The Gospel will be better able to reach the far ends of the earth in the Metaverse. There will be greater opportunities for education and building relationships in the Metaverse. The Metaverse can only exist in the real world. It has no independent existence. It cannot exist without the real world. The Kingdom of God and the new earth is for the real world and all the things in it. By implication, the kingdom of God covers the Metaverse. Hence there is no need for theologians to develop a theology of the Metaverse. One does not need to develop a theology for the mobile phone. There is however a need to live a Christ-filled life in the Metaverse as we would in the real world. All Christian teachings and traditions apply in both worlds.
We are living in exciting times. In biological and medical realms we are living during the genomic code revolution. The mRNA vaccines are one of many new innovations coming from this revolution. We are also living in the computer code revolution. Within a few years, we will be moving from our present 2-D Web 2.0 to the Metaverse, Web 3.0. We will be experiencing innovative augmented reality, lifelogging, mirrored worlds, and virtual reality soon to be assimilated into our daily life. We will have more and powerful AI which will solve more and more complex problems. Are there anything for Christians to be concerned about? Technology is not neutral. It influences the society using it. Christians have the role to ensure that technologies be used well and those who use them be accountable. These concerns include AI, our human identities, worship, hospitality, and the kingdom of God in the Metaverse. We have the knowledge. We need wisdom.
02 November 2021
“The ark of the covenant of the Lord went before them.” (Num. 10:33.)
GOD does give us impressions, but not that we should act on them as impressions. If the impression be from God, He will Himself give sufficient evidence to establish it beyond the possibility of a doubt.
How beautiful is the story of Jeremiah, of the impression that came to him respecting the purchase of the field of Anathoth. But Jeremiah did not act upon this impression until after the following day, when his uncle’s son came to him and brought him external evidence by making a proposal for the purchase. Then Jeremiah said: “I knew this was the word of the Lord.”
He waited until God seconded the impression by a providence, and then he acted in full view of the open facts, which could bring conviction unto others as well as to himself. God wants us to act according to His mind. We are not to ignore the Shepherd’s personal voice but, like Paul and his companions at Troas, we are to listen to all the voices that speak and “gather” from all the circumstances, as they did, the full mind of the Lord.—Dr. Simpson.
“Where God’s finger points, there God’s hand will make the way.”

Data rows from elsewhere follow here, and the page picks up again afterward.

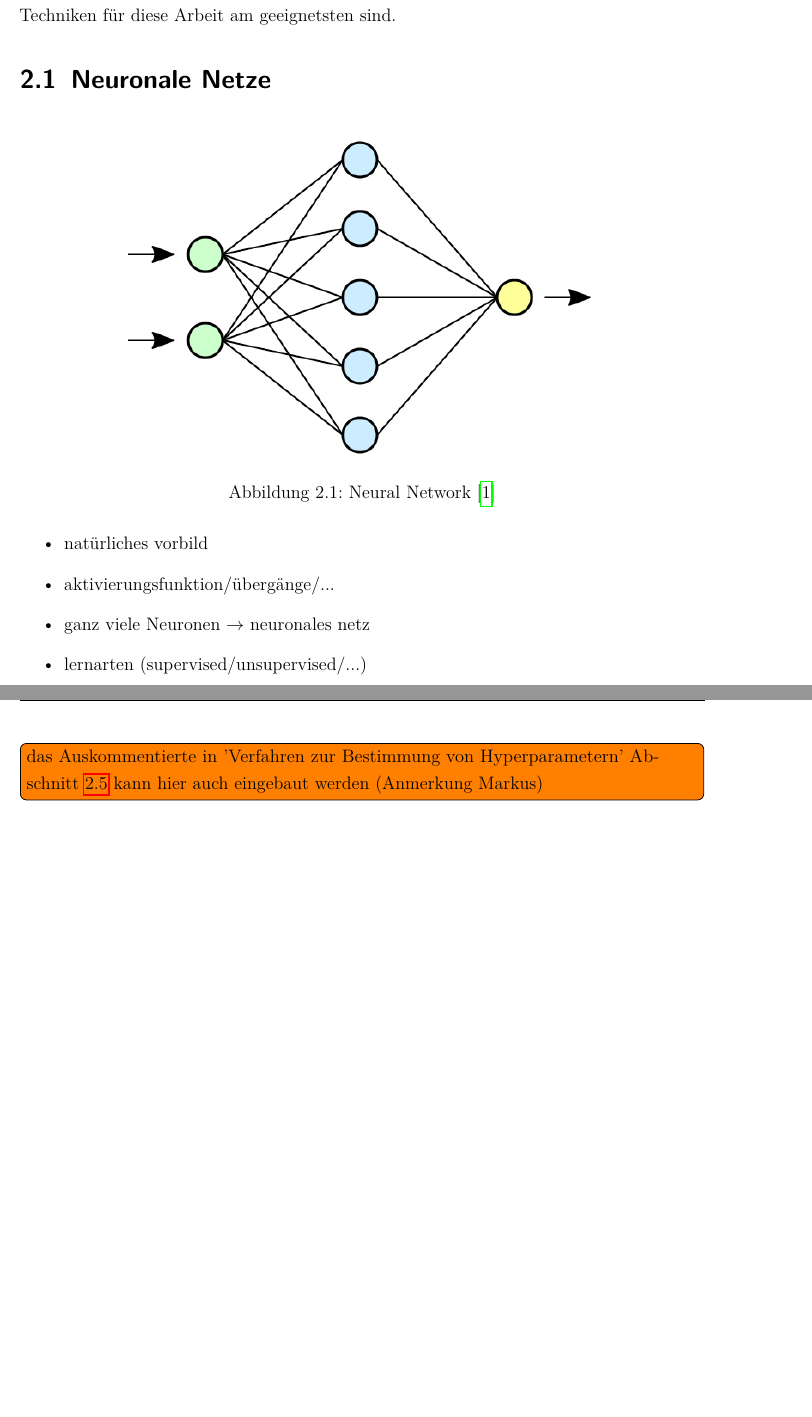
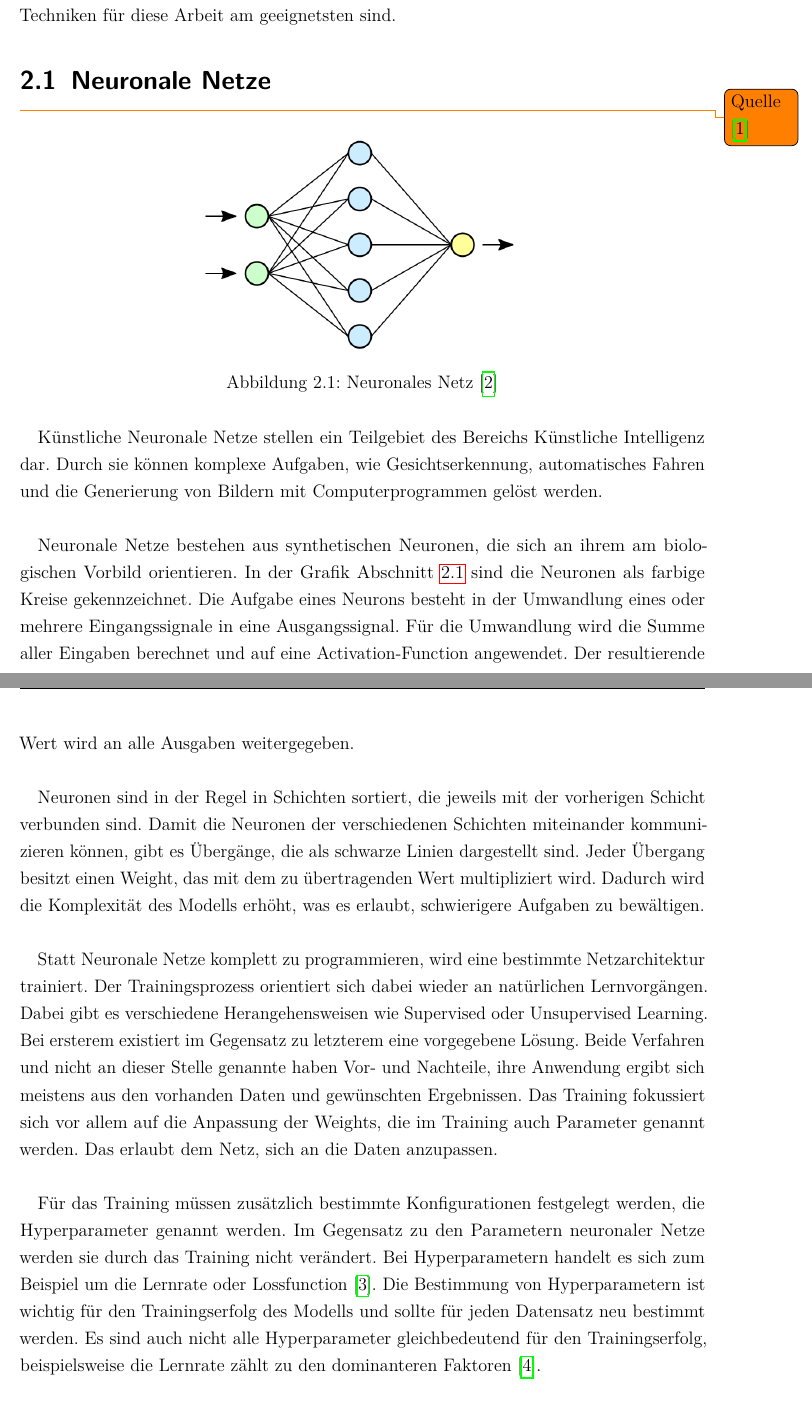
Before and after one commit to Alken0/studienarbeit, a LaTeX thesis (latex/main.tex, which reads latex/kapitel/2_stand_der_technik/stand_der_technik.tex): two parts of pages 9 and 10 of 58 before the commit and two parts of pages 9 and 10 of 59 after it, joined at a grey line, cut so that both start at the same text, the shorter picture padded with empty space. Compiled offline with pdfLaTeX.

Commit message:
add Neuronale Netze

```diff
--- a/latex/kapitel/2_stand_der_technik/stand_der_technik.tex
+++ b/latex/kapitel/2_stand_der_technik/stand_der_technik.tex
@@ -6,21 +6,45 @@ In diesem Kapitel soll ein grundlegendes Verständnis für die genutzten Technol
 Außerdem wird erläutert, weshalb die gewählten Frameworks und Techniken für diese Arbeit am geeignetsten sind.
 
 \section{Neuronale Netze}
+\todo{Quelle \cite{hyperparameters-search}}
 \begin{figure}[H]
 	\centering
-	\includegraphics[width=12cm]{kapitel/2_stand_der_technik/img/neural_networks.png}
+	\includegraphics[width=8cm]{kapitel/2_stand_der_technik/img/neural_networks.png}
 	\label{img:neural-networks}
-	\caption{Neural Network \cite{img:neural-networks}}
+	\caption{Neuronales Netz \cite{img:neural-networks}}
 \end{figure}
 
-\begin{itemize}
-	\item natürliches vorbild
-	\item aktivierungsfunktion/übergänge/...
-	\item ganz viele Neuronen $\rightarrow$ neuronales netz
-	\item lernarten (supervised/unsupervised/...)
-\end{itemize}
+Künstliche Neuronale Netze stellen ein Teilgebiet des Bereichs Künstliche Intelligenz dar.
+Durch sie können komplexe Aufgaben, wie Gesichtserkennung, automatisches Fahren und die Generierung von Bildern mit Computerprogrammen gelöst werden.
+\newline
 
-\todo[inline, shadow]{das Auskommentierte in 'Verfahren zur Bestimmung von Hyperparametern' \cref{chapter:verfahren-bestimmung-hyperparameter} kann hier auch eingebaut werden (Anmerkung Markus)}
+Neuronale Netze bestehen aus synthetischen Neuronen, die sich an ihrem am biologischen Vorbild orientieren.
+In der Grafik \cref{img:neural-networks} sind die Neuronen als farbige Kreise gekennzeichnet.
+Die Aufgabe eines Neurons besteht in der Umwandlung eines oder mehrere Eingangssignale in eine Ausgangssignal.
+Für die Umwandlung wird die Summe aller Eingaben berechnet und auf eine Activation-Function angewendet.
+Der resultierende Wert wird an alle Ausgaben weitergegeben.
+\newline
+
+Neuronen sind in der Regel in Schichten sortiert, die jeweils mit der vorherigen Schicht verbunden sind.
+Damit die Neuronen der verschiedenen Schichten miteinander kommunizieren können, gibt es Übergänge, die als schwarze Linien dargestellt sind.
+Jeder Übergang besitzt einen Weight, das mit dem zu übertragenden Wert multipliziert wird.
+Dadurch wird die Komplexität des Modells erhöht, was es erlaubt, schwierigere Aufgaben zu bewältigen.
+\newline
+
+Statt Neuronale Netze komplett zu programmieren, wird eine bestimmte Netzarchitektur trainiert.
+Der Trainingsprozess orientiert sich dabei wieder an natürlichen Lernvorgängen.
+Dabei gibt es verschiedene Herangehensweisen wie Supervised oder Unsupervised Learning.
+Bei ersterem existiert im Gegensatz zu letzterem eine vorgegebene Lösung.
+Beide Verfahren und nicht an dieser Stelle genannte haben Vor- und Nachteile, ihre Anwendung ergibt sich meistens aus den vorhanden Daten und gewünschten Ergebnissen.
+Das Training fokussiert sich vor allem auf die Anpassung der Weights, die im Training auch Parameter genannt werden.
+Das erlaubt dem Netz, sich an die Daten anzupassen.
+\newline
+
+Für das Training müssen zusätzlich bestimmte Konfigurationen festgelegt werden, die Hyperparameter genannt werden.
+Im Gegensatz zu den Parametern neuronaler Netze werden sie durch das Training nicht verändert.
+Bei Hyperparametern handelt es sich zum Beispiel um die Lernrate oder Lossfunction \cite{hyperparameters-gan-using-genetic-algorithm}.
+Die Bestimmung von Hyperparametern ist wichtig für den Trainingserfolg des Modells und sollte für jeden Datensatz neu bestimmt werden.
+Es sind auch nicht alle Hyperparameter gleichbedeutend für den Trainingserfolg, beispielsweise die Lernrate zählt zu den dominanteren Faktoren \cite{learning-rate-most-important}.
 
 \section{DeepLearning Framework}
 Die Implementierung von DeepLearning-Algorithmen ist im Bereich der Künstlichen Intelligenzen eine bedeutende Thematik.
```
Also changed, not shown: latex/kapitel/2_stand_der_technik/stand_der_technik.tex (13 more changed lines).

Do not say in thine heart what thou wilt or wilt not do, but wait upon God until He makes known His way. So long as that way is hidden it is clear that there is no need of action, and that He accounts Himself responsible for all the results of keeping thee where thou art.—Selected.

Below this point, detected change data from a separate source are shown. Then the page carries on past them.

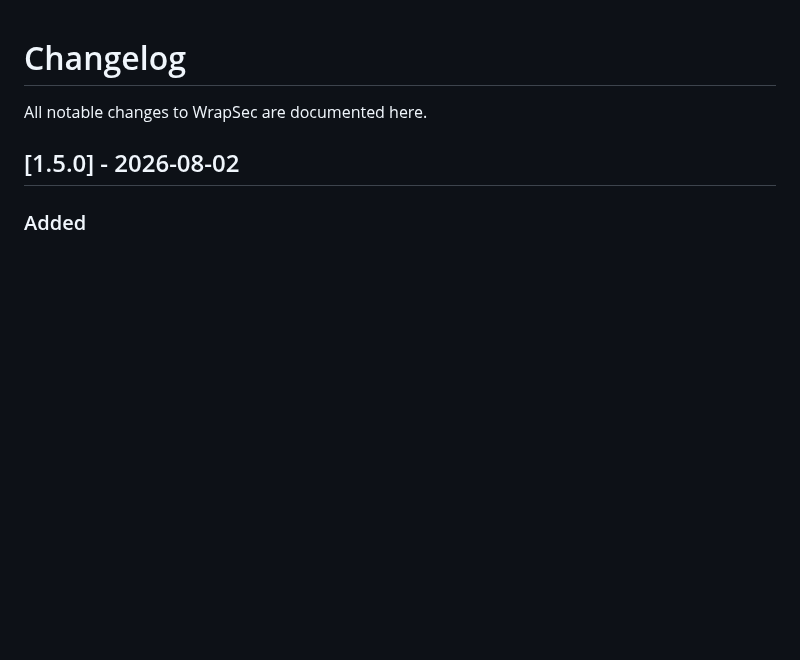
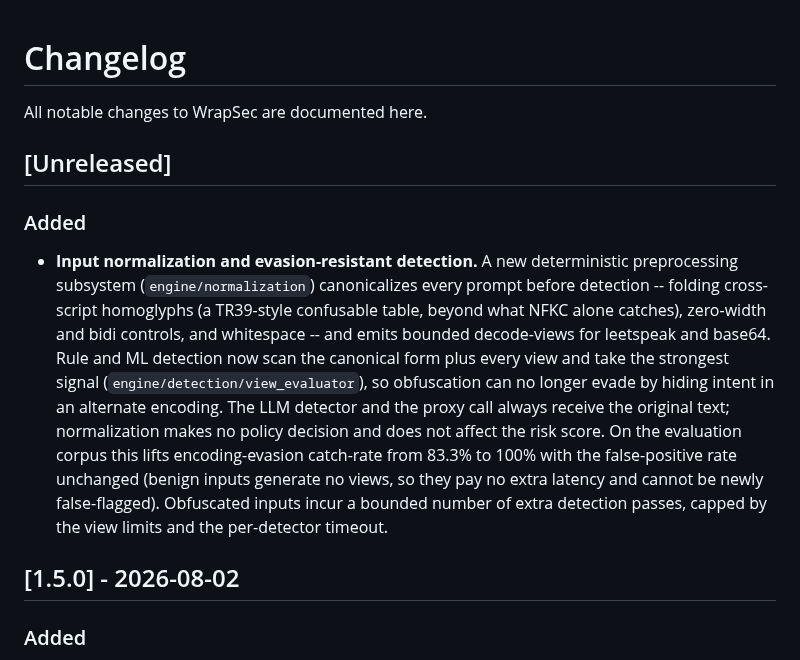
Before and after one commit to wrapsec/wrapsec, a Markdown page: CHANGELOG.md, the part around the change. GitHub-like rendering; blank space fills up the shorter version.

```diff
--- a/CHANGELOG.md
+++ b/CHANGELOG.md
@@ -1,6 +1,24 @@
 # Changelog
 
 All notable changes to WrapSec are documented here.
+
+## [Unreleased]
+
+### Added
+- **Input normalization and evasion-resistant detection.** A new deterministic
+  preprocessing subsystem (`engine/normalization`) canonicalizes every prompt
+  before detection -- folding cross-script homoglyphs (a TR39-style confusable
+  table, beyond what NFKC alone catches), zero-width and bidi controls, and
+  whitespace -- and emits bounded decode-views for leetspeak and base64. Rule and
+  ML detection now scan the canonical form plus every view and take the strongest
+  signal (`engine/detection/view_evaluator`), so obfuscation can no longer evade
+  by hiding intent in an alternate encoding. The LLM detector and the proxy call
+  always receive the original text; normalization makes no policy decision and
+  does not affect the risk score. On the evaluation corpus this lifts
+  encoding-evasion catch-rate from 83.3% to 100% with the false-positive rate
+  unchanged (benign inputs generate no views, so they pay no extra latency and
+  cannot be newly false-flagged). Obfuscated inputs incur a bounded number of
+  extra detection passes, capped by the view limits and the per-detector timeout.
 
 ## [1.5.0] - 2026-08-02
 
```
Also changed, not shown: README.md (+6 -3 lines).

“For God through ways we have not known, Will lead His own.”
Lettie B. Cowman, Streams in the Desert (Los Angeles, CA: The Oriental Missionary Society, 1925), 303–304.
Life lessons from Caleb, the bronze age spy. It goes to show that even an old dog (Caleb means dog) still can do tricks.